====== Exercise material ======

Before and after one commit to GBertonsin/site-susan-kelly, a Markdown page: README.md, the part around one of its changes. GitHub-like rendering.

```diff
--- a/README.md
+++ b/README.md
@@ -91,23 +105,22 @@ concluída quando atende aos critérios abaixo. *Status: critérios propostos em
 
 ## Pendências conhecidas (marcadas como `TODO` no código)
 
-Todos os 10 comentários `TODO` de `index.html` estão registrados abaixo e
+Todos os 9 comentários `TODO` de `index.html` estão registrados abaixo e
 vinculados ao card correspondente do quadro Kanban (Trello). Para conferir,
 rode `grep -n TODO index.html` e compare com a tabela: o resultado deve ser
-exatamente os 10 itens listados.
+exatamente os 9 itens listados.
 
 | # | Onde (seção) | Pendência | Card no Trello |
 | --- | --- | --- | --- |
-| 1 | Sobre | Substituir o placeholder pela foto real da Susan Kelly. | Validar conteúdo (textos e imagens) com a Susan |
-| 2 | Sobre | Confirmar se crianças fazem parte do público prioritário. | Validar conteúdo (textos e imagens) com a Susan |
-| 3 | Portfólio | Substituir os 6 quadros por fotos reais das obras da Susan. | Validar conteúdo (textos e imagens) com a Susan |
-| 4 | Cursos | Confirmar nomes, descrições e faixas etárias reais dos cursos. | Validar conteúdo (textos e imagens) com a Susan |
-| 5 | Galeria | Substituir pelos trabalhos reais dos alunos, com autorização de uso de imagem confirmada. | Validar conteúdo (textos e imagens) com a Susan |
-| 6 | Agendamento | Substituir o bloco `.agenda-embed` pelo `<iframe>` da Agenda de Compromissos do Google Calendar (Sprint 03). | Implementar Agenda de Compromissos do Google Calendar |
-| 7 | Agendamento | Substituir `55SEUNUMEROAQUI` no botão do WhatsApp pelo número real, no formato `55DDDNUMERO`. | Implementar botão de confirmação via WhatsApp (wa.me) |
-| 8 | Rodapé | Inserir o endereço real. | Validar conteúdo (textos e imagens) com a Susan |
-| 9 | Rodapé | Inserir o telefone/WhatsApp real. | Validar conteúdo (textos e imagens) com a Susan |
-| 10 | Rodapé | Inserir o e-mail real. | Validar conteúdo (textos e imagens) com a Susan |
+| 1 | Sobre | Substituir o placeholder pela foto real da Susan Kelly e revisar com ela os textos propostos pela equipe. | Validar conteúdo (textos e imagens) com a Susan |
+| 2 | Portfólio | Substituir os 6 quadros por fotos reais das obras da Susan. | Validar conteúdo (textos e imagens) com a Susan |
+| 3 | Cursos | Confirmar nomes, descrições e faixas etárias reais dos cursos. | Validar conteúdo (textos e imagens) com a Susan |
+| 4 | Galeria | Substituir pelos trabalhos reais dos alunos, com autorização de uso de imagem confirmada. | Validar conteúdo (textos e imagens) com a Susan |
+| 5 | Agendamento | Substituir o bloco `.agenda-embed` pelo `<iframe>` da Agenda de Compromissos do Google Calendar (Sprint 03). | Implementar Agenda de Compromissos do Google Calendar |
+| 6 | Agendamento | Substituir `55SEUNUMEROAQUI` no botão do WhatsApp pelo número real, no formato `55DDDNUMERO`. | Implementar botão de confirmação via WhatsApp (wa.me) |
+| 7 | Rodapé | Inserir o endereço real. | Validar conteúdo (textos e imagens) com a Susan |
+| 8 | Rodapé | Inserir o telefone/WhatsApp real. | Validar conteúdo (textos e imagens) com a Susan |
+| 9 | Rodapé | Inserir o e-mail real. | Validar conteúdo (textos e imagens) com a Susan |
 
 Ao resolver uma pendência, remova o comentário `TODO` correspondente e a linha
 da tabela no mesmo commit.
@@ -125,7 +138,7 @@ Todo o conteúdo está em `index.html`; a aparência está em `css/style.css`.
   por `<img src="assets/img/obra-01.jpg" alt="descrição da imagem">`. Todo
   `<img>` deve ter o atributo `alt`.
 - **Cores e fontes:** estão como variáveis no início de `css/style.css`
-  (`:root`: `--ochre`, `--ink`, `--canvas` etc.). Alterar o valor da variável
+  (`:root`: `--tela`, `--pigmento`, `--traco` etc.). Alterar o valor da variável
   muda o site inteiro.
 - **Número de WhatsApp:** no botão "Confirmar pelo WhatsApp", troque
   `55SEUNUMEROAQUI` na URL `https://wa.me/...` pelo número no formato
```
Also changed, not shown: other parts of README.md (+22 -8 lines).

======
====== Exercise material ======

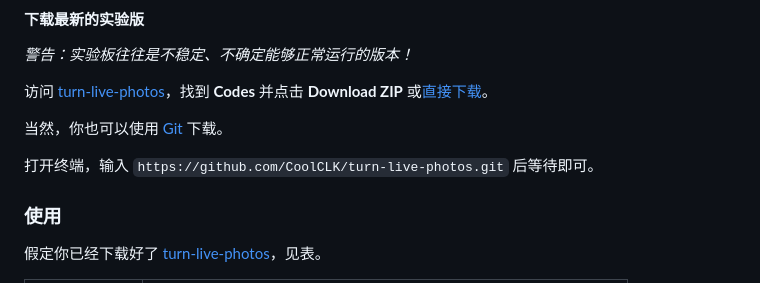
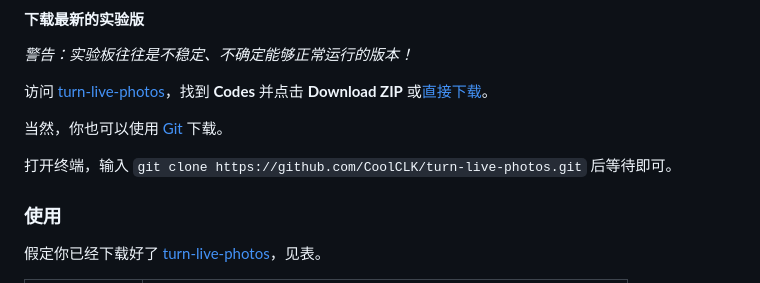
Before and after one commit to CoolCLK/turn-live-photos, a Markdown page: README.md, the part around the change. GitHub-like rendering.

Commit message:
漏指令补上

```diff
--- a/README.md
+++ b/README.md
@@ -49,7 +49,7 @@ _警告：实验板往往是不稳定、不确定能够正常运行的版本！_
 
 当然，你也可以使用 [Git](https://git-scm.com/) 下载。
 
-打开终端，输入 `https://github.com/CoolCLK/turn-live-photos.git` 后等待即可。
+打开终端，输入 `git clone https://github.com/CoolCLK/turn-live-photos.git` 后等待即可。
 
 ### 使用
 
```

======
====== Exercise material ======

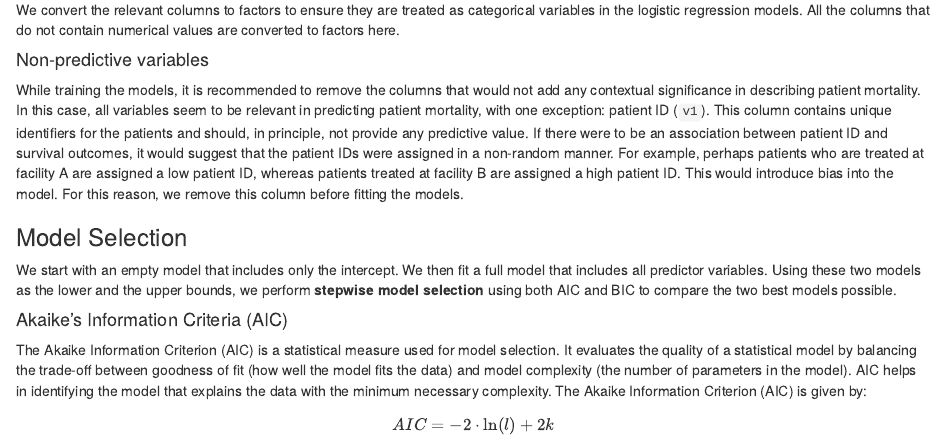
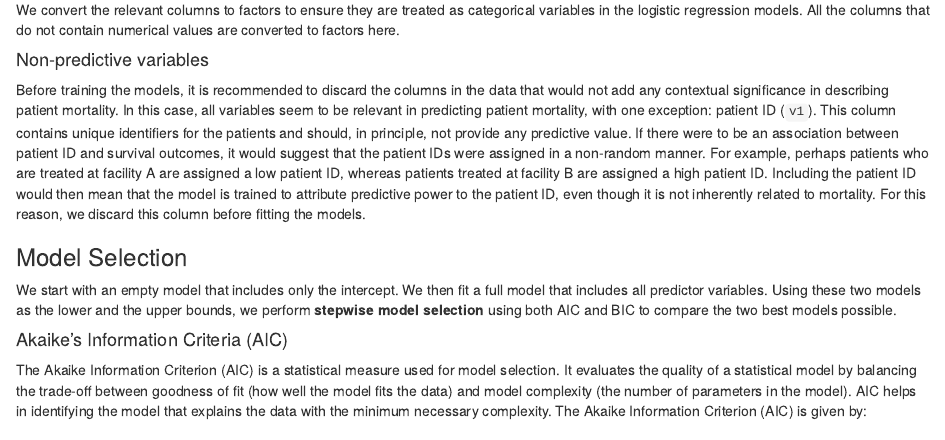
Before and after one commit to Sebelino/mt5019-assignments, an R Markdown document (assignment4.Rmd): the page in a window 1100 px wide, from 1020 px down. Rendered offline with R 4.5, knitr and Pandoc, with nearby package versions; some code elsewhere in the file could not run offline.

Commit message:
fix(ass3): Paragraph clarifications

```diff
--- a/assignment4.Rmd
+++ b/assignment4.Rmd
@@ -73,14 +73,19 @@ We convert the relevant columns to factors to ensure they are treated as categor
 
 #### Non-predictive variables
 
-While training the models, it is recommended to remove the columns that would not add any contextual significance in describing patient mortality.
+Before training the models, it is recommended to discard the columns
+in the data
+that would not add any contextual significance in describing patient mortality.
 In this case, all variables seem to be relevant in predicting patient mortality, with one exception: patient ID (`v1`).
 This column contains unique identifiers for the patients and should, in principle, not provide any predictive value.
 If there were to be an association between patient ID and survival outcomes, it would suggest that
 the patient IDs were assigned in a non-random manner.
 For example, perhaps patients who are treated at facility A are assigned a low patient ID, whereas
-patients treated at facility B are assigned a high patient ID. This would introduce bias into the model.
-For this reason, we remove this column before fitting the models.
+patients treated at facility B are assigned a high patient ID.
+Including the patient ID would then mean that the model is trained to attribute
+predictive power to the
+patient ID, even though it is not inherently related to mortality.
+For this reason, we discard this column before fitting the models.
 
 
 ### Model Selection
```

======

All lines in the records with the string "real" should be copied out.

-- Response to this exercise --
-| 1 | Sobre | Substituir o placeholder pela foto real da Susan Kelly. | Validar conteúdo (textos e imagens) com a Susan |
-| 7 | Agendamento | Substituir `55SEUNUMEROAQUI` no botão do WhatsApp pelo número real, no formato `55DDDNUMERO`. | Implementar botão de confirmação via WhatsApp (wa.me) |
-| 8 | Rodapé | Inserir o endereço real. | Validar conteúdo (textos e imagens) com a Susan |
-| 9 | Rodapé | Inserir o telefone/WhatsApp real. | Validar conteúdo (textos e imagens) com a Susan |
-| 10 | Rodapé | Inserir o e-mail real. | Validar conteúdo (textos e imagens) com a Susan |
+| 1 | Sobre | Substituir o placeholder pela foto real da Susan Kelly e revisar com ela os textos propostos pela equipe. | Validar conteúdo (textos e imagens) com a Susan |
+| 6 | Agendamento | Substituir `55SEUNUMEROAQUI` no botão do WhatsApp pelo número real, no formato `55DDDNUMERO`. | Implementar botão de confirmação via WhatsApp (wa.me) |
+| 7 | Rodapé | Inserir o endereço real. | Validar conteúdo (textos e imagens) com a Susan |
+| 8 | Rodapé | Inserir o telefone/WhatsApp real. | Validar conteúdo (textos e imagens) com a Susan |
+| 9 | Rodapé | Inserir o e-mail real. | Validar conteúdo (textos e imagens) com a Susan |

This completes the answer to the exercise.